:: WHAT YOU NEED TO DO ::
Without the pictures, write out every entry that follows exactly.

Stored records
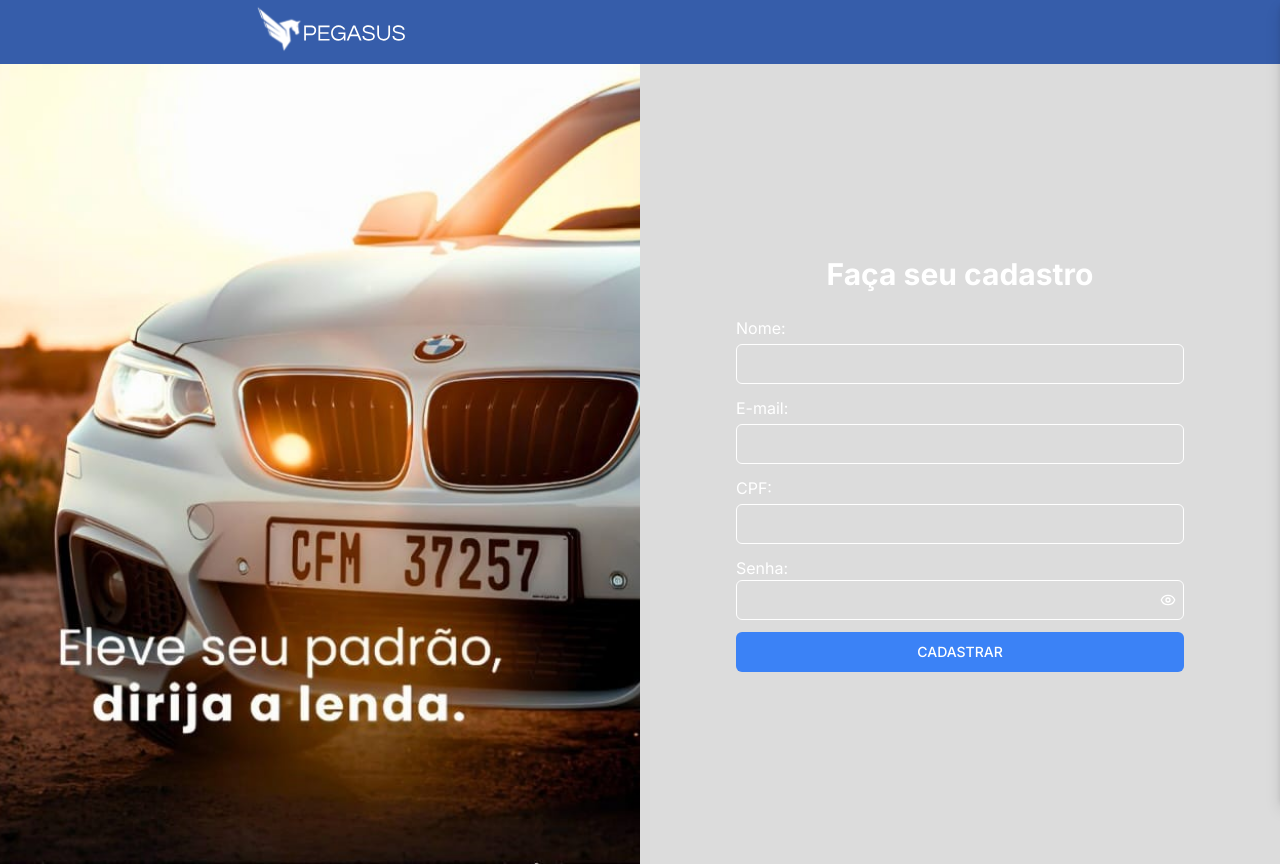
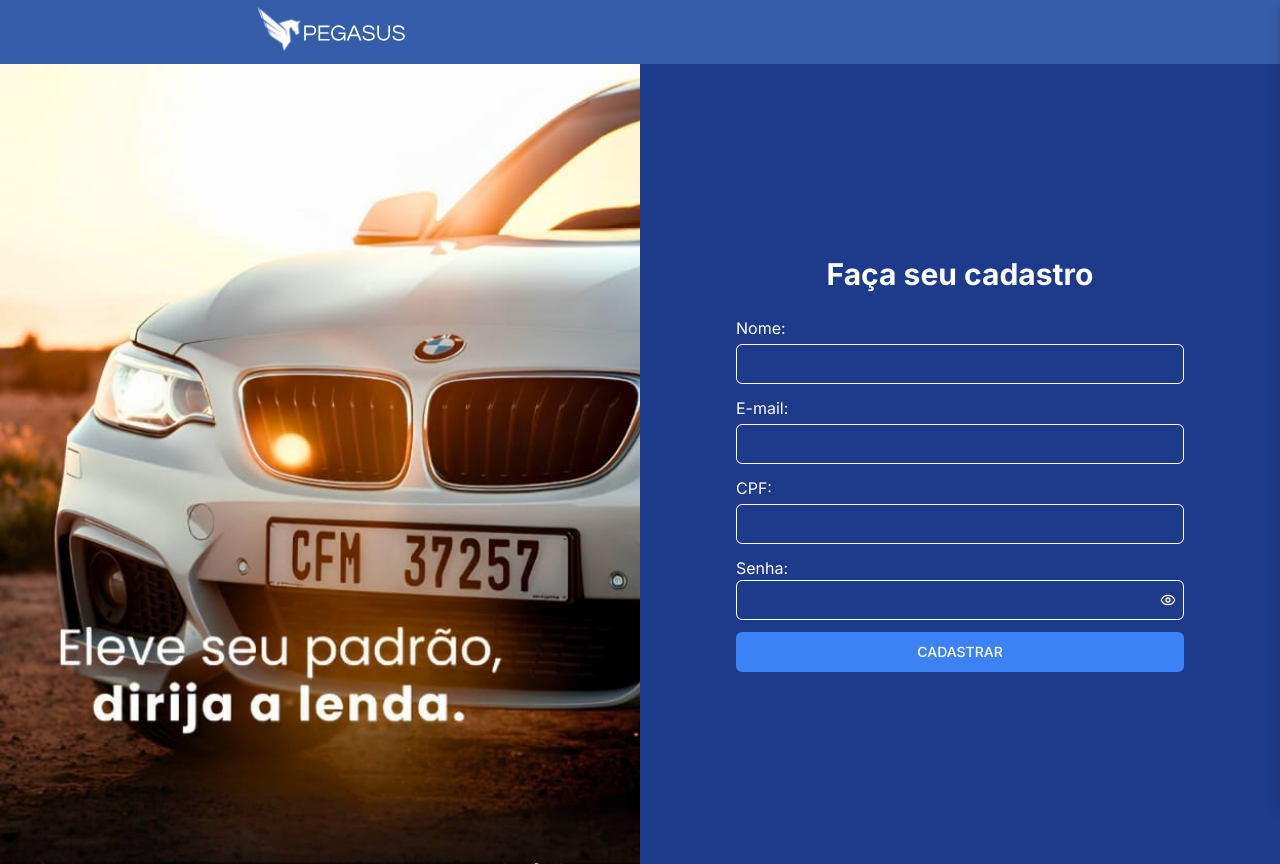
Before and after one commit to gabrieldeoliveira04/Projeto-pegasus-Fork, a Next.js app in the folder frontend-project/: page /cadastro in a window 1280 px wide. Built offline with nearby package versions, Linux system fonts and the light colour scheme.

Commit message:
ajuste de cores tela cadastro

```diff
--- a/frontend-project/src/app/cadastro/page.tsx
+++ b/frontend-project/src/app/cadastro/page.tsx
@@ -84,11 +84,8 @@ function Cadastro() {
       </div>
 
       {/* FORMULÁRIO */}
-      <div className="relative z-10 w-full xl:flex-1 flex justify-center items-center p-6 xl:p-10 bg-blue bg-opacity-60">
-        <form
-          onSubmit={handleSubmit}
-          className="flex flex-col w-full max-w-md text-white"
-        >
+      <div className="text-black relative z-10 w-full xl:text-white xl:flex-1 flex justify-center items-center p-6 xl:p-10 xl:bg-blue-900 bg-opacity-60 4k:w-full">
+        <form onSubmit={handleSubmit} className="flex flex-col w-full max-w-md">
           <h2 className="text-3xl font-bold text-center mb-6">
             Faça seu cadastro
           </h2>
```
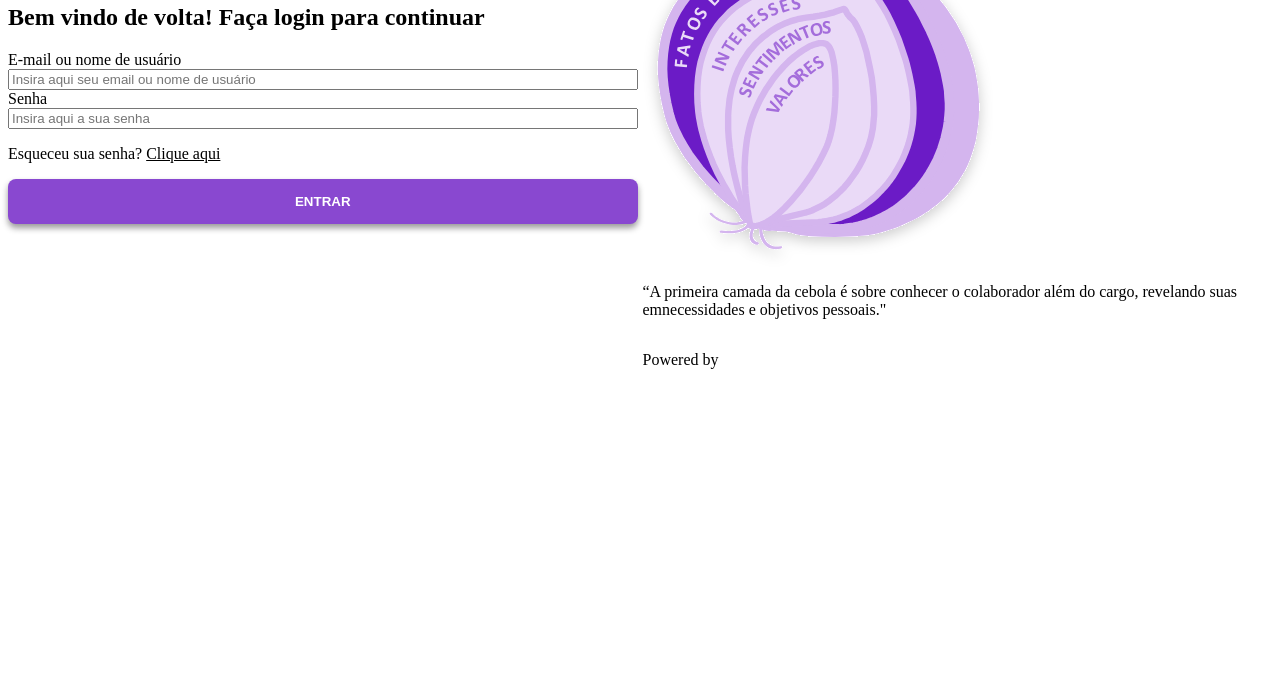
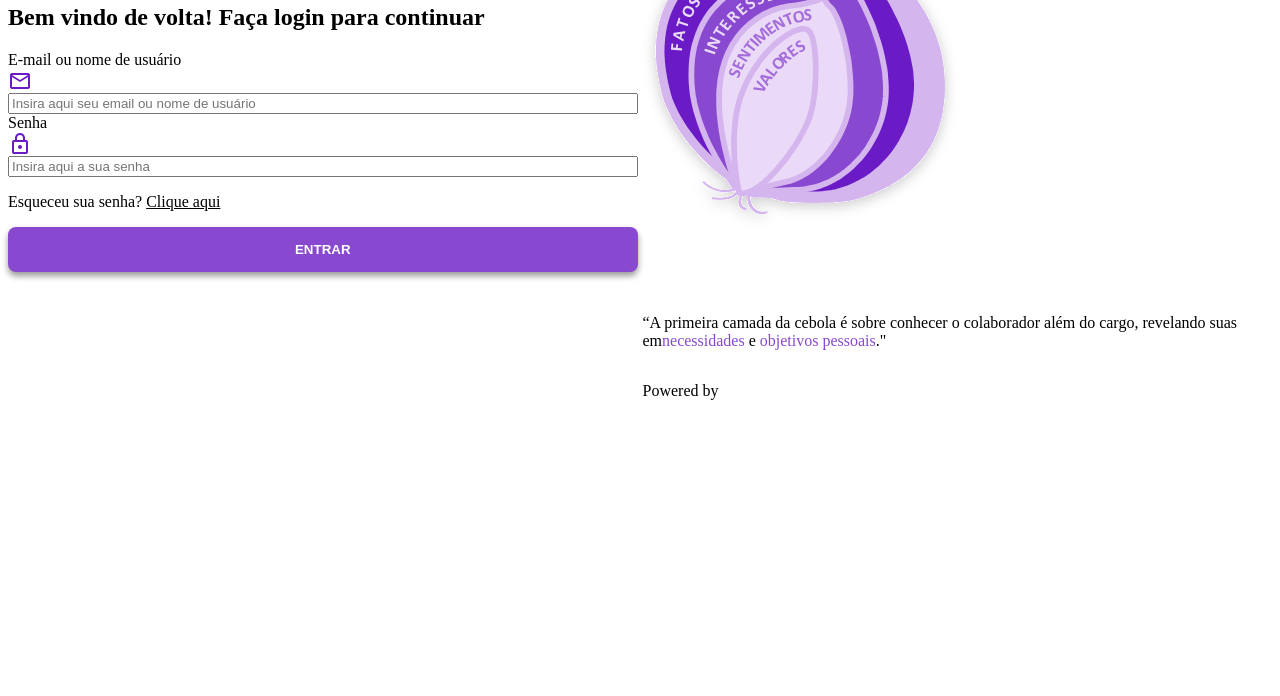
Before and after one commit to Felipecaf2323/Operacao_Curiosidade-ForLogic-2024-2, a plain HTML site: page index.html in a window 1280 px wide. Shown: the part 104-800 px from the top of the page. Drawn offline with nearby package versions, Linux system fonts and the light colour scheme.

Commit message:
carrosel

```diff
--- a/index.html
+++ b/index.html
@@ -5,7 +5,10 @@
     <meta name="viewport" content="width=device-width, initial-scale=1.0">
     <meta name="author" content="Felipe Padovani Seugling">
     <link rel="stylesheet" href="style/style.css">
+    <link rel="stylesheet" href="style/login.css">
     <link rel="shortcut icon" href="assets/image/Onion_slices.svg" type="image">
+    <link rel="stylesheet" href="https://fonts.googleapis.com/css2?family=Material+Symbols+Outlined:opsz,wght,FILL,GRAD@24,400,0,0" />
+    <link rel="stylesheet" href="https://fonts.googleapis.com/css2?family=Material+Symbols+Outlined:opsz,wght,FILL,GRAD@24,400,0,0" />
     <title>Login - Operação Curiosidade</title>
 </head>
 <body>
@@ -15,25 +18,38 @@
         <div class="collumn">
             <div class="row">
                 <img src="assets/image/logoescrita.svg" alt="logo operação curiosidade">
-                <h1>peração Curiosidade</h1>
+                <h1  style="color: var(--roxo-escuro);">peração Curiosidade</h1>
             </div>
 
             <h2>Bem vindo de volta! Faça login para continuar</h2>
 
             <label for="email">E-mail ou nome de usuário</label>
+            <span class="material-symbols-outlined" style="color: var(--roxo-escuro);">mail</span>
             <input type="text" name="email" placeholder="Insira aqui seu email ou nome de usuário">
             <label for="senha">Senha</label>
+            <span class="material-symbols-outlined" style="color: var(--roxo-escuro);">lock</span>
             <input type="text" name="senha" placeholder="Insira aqui a sua senha">
             <p>Esqueceu sua senha? <span><u>Clique aqui</u></span></p>
-            <button class="confirm-button" style="box-shadow: 0px 4px 6px rgba(0, 0, 0, 0.4); font-weight: bolder;">ENTRAR</button>
+            <button class="confirm-button" style="box-shadow: 0px 4px 6px rgba(0, 0, 0, 0.4); font-weight: bolder; background-color: var(--roxo-medio);">ENTRAR</button>
         </div>
 
         <div class="collumn">
-            <img src="assets/image/big_onion_facts_and_data.svg" alt="fatos e dados da cebola" width="350vh">
-            <p>“A primeira camada da cebola é sobre conhecer o colaborador além do cargo, revelando suas em<span>necessidades</span> e <span>objetivos pessoais</span>."</p>
+
+
+            <div class="carousel">
+                <div class="carousel-inner">
+                   <div class="carousel-item"><img src="assets/image/big_onion_facts_and_data.svg" alt="fatos e dados da cebola"></div>
+                   <div class="carousel-item"><img src="assets/image/big_onion_interests.svg" alt="interesses da cebola"></div>
+                   <div class="carousel-item"><img src="assets/image/big_onion_feelings.svg" alt="sentimentos da cebola"></div>
+                   <div><img src="assets/image/big_onion_values.svg" alt="valores da cebola"></div>
+                </div>
+            </div>
+
+            <p>“A primeira camada da cebola é sobre conhecer o colaborador além do cargo, revelando suas em<span style="color: var(--roxo-medio);">necessidades</span> e <span style="color: var(--roxo-medio);">objetivos pessoais</span>."</p>
             <p>Powered by</p>
         </div>
     </div>
+    <script src="script/carrossel.js"></script>
 </body>
 
 </html>
--- /dev/null
+++ b/script/carrossel.js
@@ -0,0 +1,12 @@
+let currentIndex = 0;
+const items = document.querySelectorAll('.carousel-item');
+const totalItems = items.length;
+
+function showNextItem() {
+    items[currentIndex].classList.remove('active');
+    currentIndex = (currentIndex + 1) % totalItems;
+    items[currentIndex].classList.add('active');
+    document.querySelector('.carousel-inner').style.transform = `translateX(-${currentIndex * 100}%)`;
+}
+
+setInterval(showNextItem, 3000);
--- /dev/null
+++ b/style/login.css
@@ -0,0 +1,21 @@
+.carousel {
+    width: 100%;
+    overflow: hidden;
+    position: relative;
+}
+
+.carousel-inner{
+    display: flex;
+    width: 100%;
+    transition: transform 0.5s ease;
+}
+
+.carousel-item{
+    width: 100%;
+    flex: 1 0 100%;
+}
+
+.carousel-item img {
+    width: 50%;
+    display: block;
+}
--- a/style/style.css
+++ b/style/style.css
@@ -3,6 +3,7 @@
     --roxo-escuro: #6B1BC6;
     --roxo-medio: #8948D0;
     --roxo-claro: #EADAF7;
+    --roxo-background: #F3E4FF;
     --white: #FFF;
     -black: #000;
 }
@@ -17,7 +18,7 @@ body{
 }
 
 .confirm-button{
-    background-color: var(--roxo-medio);
+    background-color: var(--roxo-escuro);
     border-radius: 8px;
     border-style: none;
     color: var(--white);
```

:: RESPONSE TO THIS EXERCISE ::
Before and after one commit to gabrieldeoliveira04/Projeto-pegasus-Fork, a Next.js app in the folder frontend-project/: page /cadastro in a window 1280 px wide. Built offline with nearby package versions, Linux system fonts and the light colour scheme.

Commit message:
ajuste de cores tela cadastro

```diff
--- a/frontend-project/src/app/cadastro/page.tsx
+++ b/frontend-project/src/app/cadastro/page.tsx
@@ -84,11 +84,8 @@ function Cadastro() {
       </div>
 
       {/* FORMULÁRIO */}
-      <div className="relative z-10 w-full xl:flex-1 flex justify-center items-center p-6 xl:p-10 bg-blue bg-opacity-60">
-        <form
-          onSubmit={handleSubmit}
-          className="flex flex-col w-full max-w-md text-white"
-        >
+      <div className="text-black relative z-10 w-full xl:text-white xl:flex-1 flex justify-center items-center p-6 xl:p-10 xl:bg-blue-900 bg-opacity-60 4k:w-full">
+        <form onSubmit={handleSubmit} className="flex flex-col w-full max-w-md">
           <h2 className="text-3xl font-bold text-center mb-6">
             Faça seu cadastro
           </h2>
```
Before and after one commit to Felipecaf2323/Operacao_Curiosidade-ForLogic-2024-2, a plain HTML site: page index.html in a window 1280 px wide. Shown: the part 104-800 px from the top of the page. Drawn offline with nearby package versions, Linux system fonts and the light colour scheme.

Commit message:
carrosel

```diff
--- a/index.html
+++ b/index.html
@@ -5,7 +5,10 @@
     <meta name="viewport" content="width=device-width, initial-scale=1.0">
     <meta name="author" content="Felipe Padovani Seugling">
     <link rel="stylesheet" href="style/style.css">
+    <link rel="stylesheet" href="style/login.css">
     <link rel="shortcut icon" href="assets/image/Onion_slices.svg" type="image">
+    <link rel="stylesheet" href="https://fonts.googleapis.com/css2?family=Material+Symbols+Outlined:opsz,wght,FILL,GRAD@24,400,0,0" />
+    <link rel="stylesheet" href="https://fonts.googleapis.com/css2?family=Material+Symbols+Outlined:opsz,wght,FILL,GRAD@24,400,0,0" />
     <title>Login - Operação Curiosidade</title>
 </head>
 <body>
@@ -15,25 +18,38 @@
         <div class="collumn">
             <div class="row">
                 <img src="assets/image/logoescrita.svg" alt="logo operação curiosidade">
-                <h1>peração Curiosidade</h1>
+                <h1  style="color: var(--roxo-escuro);">peração Curiosidade</h1>
             </div>
 
             <h2>Bem vindo de volta! Faça login para continuar</h2>
 
             <label for="email">E-mail ou nome de usuário</label>
+            <span class="material-symbols-outlined" style="color: var(--roxo-escuro);">mail</span>
             <input type="text" name="email" placeholder="Insira aqui seu email ou nome de usuário">
             <label for="senha">Senha</label>
+            <span class="material-symbols-outlined" style="color: var(--roxo-escuro);">lock</span>
             <input type="text" name="senha" placeholder="Insira aqui a sua senha">
             <p>Esqueceu sua senha? <span><u>Clique aqui</u></span></p>
-            <button class="confirm-button" style="box-shadow: 0px 4px 6px rgba(0, 0, 0, 0.4); font-weight: bolder;">ENTRAR</button>
+            <button class="confirm-button" style="box-shadow: 0px 4px 6px rgba(0, 0, 0, 0.4); font-weight: bolder; background-color: var(--roxo-medio);">ENTRAR</button>
         </div>
 
         <div class="collumn">
-            <img src="assets/image/big_onion_facts_and_data.svg" alt="fatos e dados da cebola" width="350vh">
-            <p>“A primeira camada da cebola é sobre conhecer o colaborador além do cargo, revelando suas em<span>necessidades</span> e <span>objetivos pessoais</span>."</p>
+
+
+            <div class="carousel">
+                <div class="carousel-inner">
+                   <div class="carousel-item"><img src="assets/image/big_onion_facts_and_data.svg" alt="fatos e dados da cebola"></div>
+                   <div class="carousel-item"><img src="assets/image/big_onion_interests.svg" alt="interesses da cebola"></div>
+                   <div class="carousel-item"><img src="assets/image/big_onion_feelings.svg" alt="sentimentos da cebola"></div>
+                   <div><img src="assets/image/big_onion_values.svg" alt="valores da cebola"></div>
+                </div>
+            </div>
+
+            <p>“A primeira camada da cebola é sobre conhecer o colaborador além do cargo, revelando suas em<span style="color: var(--roxo-medio);">necessidades</span> e <span style="color: var(--roxo-medio);">objetivos pessoais</span>."</p>
             <p>Powered by</p>
         </div>
     </div>
+    <script src="script/carrossel.js"></script>
 </body>
 
 </html>
--- /dev/null
+++ b/script/carrossel.js
@@ -0,0 +1,12 @@
+let currentIndex = 0;
+const items = document.querySelectorAll('.carousel-item');
+const totalItems = items.length;
+
+function showNextItem() {
+    items[currentIndex].classList.remove('active');
+    currentIndex = (currentIndex + 1) % totalItems;
+    items[currentIndex].classList.add('active');
+    document.querySelector('.carousel-inner').style.transform = `translateX(-${currentIndex * 100}%)`;
+}
+
+setInterval(showNextItem, 3000);
--- /dev/null
+++ b/style/login.css
@@ -0,0 +1,21 @@
+.carousel {
+    width: 100%;
+    overflow: hidden;
+    position: relative;
+}
+
+.carousel-inner{
+    display: flex;
+    width: 100%;
+    transition: transform 0.5s ease;
+}
+
+.carousel-item{
+    width: 100%;
+    flex: 1 0 100%;
+}
+
+.carousel-item img {
+    width: 50%;
+    display: block;
+}
--- a/style/style.css
+++ b/style/style.css
@@ -3,6 +3,7 @@
     --roxo-escuro: #6B1BC6;
     --roxo-medio: #8948D0;
     --roxo-claro: #EADAF7;
+    --roxo-background: #F3E4FF;
     --white: #FFF;
     -black: #000;
 }
@@ -17,7 +18,7 @@ body{
 }
 
 .confirm-button{
-    background-color: var(--roxo-medio);
+    background-color: var(--roxo-escuro);
     border-radius: 8px;
     border-style: none;
     color: var(--white);
```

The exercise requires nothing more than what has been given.